Combine dressing and pour over vegetables and chill. Garnish with bacon bits and fresh basil.
Adapted from Ruth Cressman’s tomato-cucumber recipe.
Zucchini chocolate chip cookies
These traditional style cookies are soft and chewy with the addition of the shredded zucchini. Even those who are not zucchini lovers love these cookies.
Yield two to three dozen, depending on size of cookie.
- 1 c. zucchini, unpeeled, shredded and blotted 250 mL
- 2 c. old fashioned or large flake rolled oats 500 mL
- 1 c. all-purpose flour, levelled with a knife 250 mL
- 1/2 tsp. baking soda 2 mL
- 1/2 tsp. salt 2 mL
- 1 tsp. ground cinnamon 5 mL
- 1/2 c. unsalted butter, softened to room temperature 125 mL
- 1/2 c. packed dark or light brown sugar 125 mL
- 1/2 c. granulated sugar 125 mL
- 1 large egg, at room temperature
- 1 tbsp. pure maple syrup 15 mL
- 1 1/2 tsp. vanilla 7 mL
- 1 c. semi-sweet chocolate chips 250 mL
Lightly blot shredded zucchini with a clean kitchen towel or paper towel. Don’t squeeze out all the moisture. Set aside or cover and refrigerate for a day. It can be cold when added to dough.
Whisk oats, flour, baking soda, salt, and cinnamon together in a medium bowl. Set aside.
Using a mixer, beat softened butter and both sugars together on medium speed until creamy, about two minutes. Add egg and mix on high until light and fluffy, about one minute. Scrape down sides and bottom of bowl as needed. Add maple syrup and vanilla, mix on high until combined.
Add dry ingredients and zucchini to wet ingredients, mix on low speed or stir just until mixed. Add chocolate chips and stir to combine. Cover and chill dough in refrigerator for at least two hours or up to four days.
Preheat oven to 350 F (180 C). Line baking sheets with parchment paper or silicone baking mats. Set aside.

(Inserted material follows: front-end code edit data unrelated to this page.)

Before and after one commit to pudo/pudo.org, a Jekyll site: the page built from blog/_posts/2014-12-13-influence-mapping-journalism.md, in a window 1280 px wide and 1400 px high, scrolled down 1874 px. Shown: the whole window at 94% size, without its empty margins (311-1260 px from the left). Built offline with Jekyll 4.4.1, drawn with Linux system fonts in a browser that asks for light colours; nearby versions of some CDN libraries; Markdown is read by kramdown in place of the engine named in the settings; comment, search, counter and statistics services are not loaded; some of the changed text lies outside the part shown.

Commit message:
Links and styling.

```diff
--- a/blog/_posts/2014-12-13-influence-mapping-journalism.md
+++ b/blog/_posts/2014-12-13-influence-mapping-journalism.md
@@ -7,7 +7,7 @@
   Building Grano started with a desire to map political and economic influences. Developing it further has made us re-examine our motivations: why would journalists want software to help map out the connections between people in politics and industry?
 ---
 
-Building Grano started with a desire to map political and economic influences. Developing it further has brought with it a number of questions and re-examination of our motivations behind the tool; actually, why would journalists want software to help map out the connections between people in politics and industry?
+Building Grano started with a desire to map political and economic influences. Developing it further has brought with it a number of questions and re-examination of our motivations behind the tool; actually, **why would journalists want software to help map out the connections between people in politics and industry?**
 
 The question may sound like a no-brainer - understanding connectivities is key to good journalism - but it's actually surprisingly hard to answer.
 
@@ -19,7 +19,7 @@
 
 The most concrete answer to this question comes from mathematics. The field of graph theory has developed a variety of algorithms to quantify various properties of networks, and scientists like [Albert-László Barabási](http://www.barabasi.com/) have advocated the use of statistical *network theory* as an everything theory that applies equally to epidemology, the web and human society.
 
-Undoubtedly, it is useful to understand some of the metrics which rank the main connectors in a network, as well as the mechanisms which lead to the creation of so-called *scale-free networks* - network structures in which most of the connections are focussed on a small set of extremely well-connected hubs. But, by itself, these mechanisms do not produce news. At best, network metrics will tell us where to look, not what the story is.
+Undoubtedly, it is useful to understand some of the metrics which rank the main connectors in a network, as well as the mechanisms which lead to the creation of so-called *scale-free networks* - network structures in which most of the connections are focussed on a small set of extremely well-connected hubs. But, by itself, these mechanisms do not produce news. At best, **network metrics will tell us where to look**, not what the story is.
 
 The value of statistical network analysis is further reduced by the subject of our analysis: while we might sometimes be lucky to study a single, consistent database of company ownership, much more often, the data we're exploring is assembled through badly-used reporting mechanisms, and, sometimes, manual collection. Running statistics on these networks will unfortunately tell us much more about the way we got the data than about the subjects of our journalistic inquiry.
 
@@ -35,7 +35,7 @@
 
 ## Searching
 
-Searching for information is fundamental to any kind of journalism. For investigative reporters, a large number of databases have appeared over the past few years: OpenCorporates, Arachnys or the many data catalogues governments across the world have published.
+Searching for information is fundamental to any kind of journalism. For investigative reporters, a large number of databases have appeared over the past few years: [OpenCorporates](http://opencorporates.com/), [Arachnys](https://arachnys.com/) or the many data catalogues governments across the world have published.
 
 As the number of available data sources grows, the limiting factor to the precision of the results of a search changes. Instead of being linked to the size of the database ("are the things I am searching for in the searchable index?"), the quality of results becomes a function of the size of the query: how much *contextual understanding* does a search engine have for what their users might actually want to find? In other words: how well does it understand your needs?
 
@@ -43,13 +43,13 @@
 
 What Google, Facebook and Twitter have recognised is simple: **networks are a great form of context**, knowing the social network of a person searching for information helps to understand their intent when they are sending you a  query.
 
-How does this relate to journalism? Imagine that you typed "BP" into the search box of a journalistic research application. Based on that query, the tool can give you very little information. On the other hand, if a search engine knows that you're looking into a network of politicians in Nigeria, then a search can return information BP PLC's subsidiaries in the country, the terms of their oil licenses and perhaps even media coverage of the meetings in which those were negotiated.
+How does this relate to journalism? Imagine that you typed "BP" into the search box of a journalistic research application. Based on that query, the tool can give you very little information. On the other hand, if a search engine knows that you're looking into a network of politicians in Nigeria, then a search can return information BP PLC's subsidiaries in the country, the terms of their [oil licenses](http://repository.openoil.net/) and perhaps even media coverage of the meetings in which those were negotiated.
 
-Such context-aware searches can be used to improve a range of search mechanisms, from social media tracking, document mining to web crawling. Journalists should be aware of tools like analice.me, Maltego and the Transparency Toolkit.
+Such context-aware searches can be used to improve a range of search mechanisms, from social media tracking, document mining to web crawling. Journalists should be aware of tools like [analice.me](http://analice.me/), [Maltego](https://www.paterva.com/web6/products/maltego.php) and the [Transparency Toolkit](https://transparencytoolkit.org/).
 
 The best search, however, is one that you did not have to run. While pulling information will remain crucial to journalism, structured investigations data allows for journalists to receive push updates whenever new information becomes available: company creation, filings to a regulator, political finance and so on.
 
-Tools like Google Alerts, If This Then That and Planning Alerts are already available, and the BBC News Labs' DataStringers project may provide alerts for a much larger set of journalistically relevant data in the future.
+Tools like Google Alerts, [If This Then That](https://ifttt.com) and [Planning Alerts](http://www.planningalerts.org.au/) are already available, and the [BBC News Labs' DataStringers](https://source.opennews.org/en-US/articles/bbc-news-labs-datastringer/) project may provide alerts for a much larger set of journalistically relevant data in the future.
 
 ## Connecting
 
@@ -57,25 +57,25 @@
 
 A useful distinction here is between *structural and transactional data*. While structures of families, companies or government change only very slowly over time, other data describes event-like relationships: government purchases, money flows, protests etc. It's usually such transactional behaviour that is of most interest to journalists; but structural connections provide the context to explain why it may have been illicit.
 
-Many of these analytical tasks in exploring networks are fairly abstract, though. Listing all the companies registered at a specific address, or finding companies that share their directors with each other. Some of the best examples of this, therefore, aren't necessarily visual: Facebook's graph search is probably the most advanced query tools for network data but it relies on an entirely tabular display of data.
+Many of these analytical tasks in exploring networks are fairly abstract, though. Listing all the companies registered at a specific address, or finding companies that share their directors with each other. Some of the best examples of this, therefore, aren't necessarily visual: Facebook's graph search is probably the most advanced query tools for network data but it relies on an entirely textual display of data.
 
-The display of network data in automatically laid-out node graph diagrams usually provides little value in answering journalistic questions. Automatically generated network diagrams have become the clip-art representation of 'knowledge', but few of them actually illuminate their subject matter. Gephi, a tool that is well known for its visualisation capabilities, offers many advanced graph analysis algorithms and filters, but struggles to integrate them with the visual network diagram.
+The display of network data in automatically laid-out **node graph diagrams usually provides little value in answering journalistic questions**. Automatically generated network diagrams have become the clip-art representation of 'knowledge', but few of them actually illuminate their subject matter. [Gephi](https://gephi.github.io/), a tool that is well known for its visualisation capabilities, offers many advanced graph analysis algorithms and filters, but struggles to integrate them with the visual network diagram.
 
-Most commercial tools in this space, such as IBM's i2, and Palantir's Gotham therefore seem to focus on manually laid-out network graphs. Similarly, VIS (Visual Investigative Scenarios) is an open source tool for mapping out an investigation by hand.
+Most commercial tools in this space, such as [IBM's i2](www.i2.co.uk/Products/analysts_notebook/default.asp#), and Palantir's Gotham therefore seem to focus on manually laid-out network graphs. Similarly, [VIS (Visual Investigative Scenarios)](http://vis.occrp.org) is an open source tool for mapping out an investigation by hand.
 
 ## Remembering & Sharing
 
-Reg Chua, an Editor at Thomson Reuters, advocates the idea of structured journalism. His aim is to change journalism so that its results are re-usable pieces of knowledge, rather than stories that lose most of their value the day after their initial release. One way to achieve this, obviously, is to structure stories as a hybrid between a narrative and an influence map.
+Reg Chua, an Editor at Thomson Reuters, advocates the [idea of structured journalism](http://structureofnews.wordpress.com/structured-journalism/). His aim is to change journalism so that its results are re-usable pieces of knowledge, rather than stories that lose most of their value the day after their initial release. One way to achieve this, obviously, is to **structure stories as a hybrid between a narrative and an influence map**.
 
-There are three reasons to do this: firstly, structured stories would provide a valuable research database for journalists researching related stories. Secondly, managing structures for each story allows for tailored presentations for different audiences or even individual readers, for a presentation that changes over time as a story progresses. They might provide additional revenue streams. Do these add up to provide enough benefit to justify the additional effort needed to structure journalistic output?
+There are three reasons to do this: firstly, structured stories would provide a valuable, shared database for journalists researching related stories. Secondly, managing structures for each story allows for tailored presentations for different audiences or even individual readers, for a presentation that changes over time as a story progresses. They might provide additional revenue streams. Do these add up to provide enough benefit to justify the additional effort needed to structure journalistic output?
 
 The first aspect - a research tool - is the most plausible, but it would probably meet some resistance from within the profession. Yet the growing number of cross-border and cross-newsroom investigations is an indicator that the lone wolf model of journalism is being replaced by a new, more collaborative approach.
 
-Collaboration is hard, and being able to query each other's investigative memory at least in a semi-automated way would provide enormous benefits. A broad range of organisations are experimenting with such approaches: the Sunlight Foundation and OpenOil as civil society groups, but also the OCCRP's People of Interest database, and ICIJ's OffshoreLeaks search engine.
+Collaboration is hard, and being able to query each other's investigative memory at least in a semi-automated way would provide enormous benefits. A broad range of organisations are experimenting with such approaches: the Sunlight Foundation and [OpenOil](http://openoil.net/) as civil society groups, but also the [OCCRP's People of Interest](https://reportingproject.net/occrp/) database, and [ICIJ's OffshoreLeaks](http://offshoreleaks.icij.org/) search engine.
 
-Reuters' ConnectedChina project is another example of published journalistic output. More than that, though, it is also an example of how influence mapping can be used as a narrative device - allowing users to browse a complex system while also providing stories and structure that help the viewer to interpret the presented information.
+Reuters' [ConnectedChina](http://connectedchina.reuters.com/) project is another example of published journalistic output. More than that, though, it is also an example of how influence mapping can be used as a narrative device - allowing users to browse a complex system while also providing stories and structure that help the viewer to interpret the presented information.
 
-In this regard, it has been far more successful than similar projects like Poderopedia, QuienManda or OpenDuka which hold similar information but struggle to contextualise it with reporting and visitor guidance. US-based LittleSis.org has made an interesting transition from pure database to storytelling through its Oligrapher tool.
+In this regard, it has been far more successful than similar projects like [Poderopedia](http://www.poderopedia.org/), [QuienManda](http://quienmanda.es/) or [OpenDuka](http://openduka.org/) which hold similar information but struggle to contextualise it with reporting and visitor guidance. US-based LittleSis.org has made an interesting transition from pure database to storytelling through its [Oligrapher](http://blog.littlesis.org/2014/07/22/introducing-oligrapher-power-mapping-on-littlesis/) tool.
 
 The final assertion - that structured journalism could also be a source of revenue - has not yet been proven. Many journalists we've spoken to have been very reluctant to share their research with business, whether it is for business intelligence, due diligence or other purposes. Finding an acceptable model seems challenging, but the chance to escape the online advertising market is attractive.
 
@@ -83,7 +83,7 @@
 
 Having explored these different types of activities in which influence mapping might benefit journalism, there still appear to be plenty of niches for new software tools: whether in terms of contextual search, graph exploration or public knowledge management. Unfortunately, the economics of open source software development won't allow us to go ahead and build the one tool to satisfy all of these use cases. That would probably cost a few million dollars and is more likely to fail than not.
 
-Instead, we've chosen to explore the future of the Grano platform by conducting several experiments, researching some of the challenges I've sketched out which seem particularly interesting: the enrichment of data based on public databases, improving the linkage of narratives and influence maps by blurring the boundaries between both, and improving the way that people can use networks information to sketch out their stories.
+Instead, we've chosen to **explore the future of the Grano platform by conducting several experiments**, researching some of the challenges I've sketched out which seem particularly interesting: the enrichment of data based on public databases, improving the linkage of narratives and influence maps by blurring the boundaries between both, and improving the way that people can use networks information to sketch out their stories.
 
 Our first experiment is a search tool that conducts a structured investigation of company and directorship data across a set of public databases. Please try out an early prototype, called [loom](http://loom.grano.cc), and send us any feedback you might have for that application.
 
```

Scoop or roll dough to make one- to 1-1/2-inch size balls. Place two inches apart on baking sheets. If rolling in hands, lightly flour hand to reduce stickiness.
Chill the cookies by placing in the freezer on the baking sheet for 30 minutes. This will prevent cookies from spreading out.
Bake 10 to 12 minutes or until lightly browned on edges, but a little under baked in centre. Under bake rather than over bake.
Remove from oven and cool on baking sheet five minutes, transfer cookies to a wire rack to cool completely. Cookies are extra soft out of the oven, but will become chewier as they cool.
Zucchini can be peeled or unpeeled.
Use old-fashioned or large flaked whole oats, not quick or instant oats. Whole oats provide a hearty, chewy thick texture.
>Room temperature butter is imperative in the creaming step. If butter is too cold or slightly melted, it won’t properly aerate with the sugars. As a result, the cookies won’t hold their shape and will likely overspread.
Maple syrup adds flavour, but it also helps cookies spread out and crisps up the edges. Other options are honey or for a stronger flavour, molasses, or leave out this component completely.
Make ahead and freeze unbaked cookie dough balls, bake from frozen and add an extra minute to the baking time.
Using The Garden Harvest
Harvesting the garden and storing the produce for the winter months are common fall activities. Most families have favourite recipes that are particularly enjoyed when made with freshly harvested fruit and vegetables.
We would love to share your family’s favourites. Please send them to Harvest Favourites at firstname.lastname@example.org or mail them to:
The Western Producer,
1000–3530 Millar Avenue,
Saskatoon, SK S7P 0B6
All entries must be received by November 8, 2021.
Betty Ann Deobald is a home economist from Rosetown, Sask., and a member of Team Resources. Contact: email@example.com.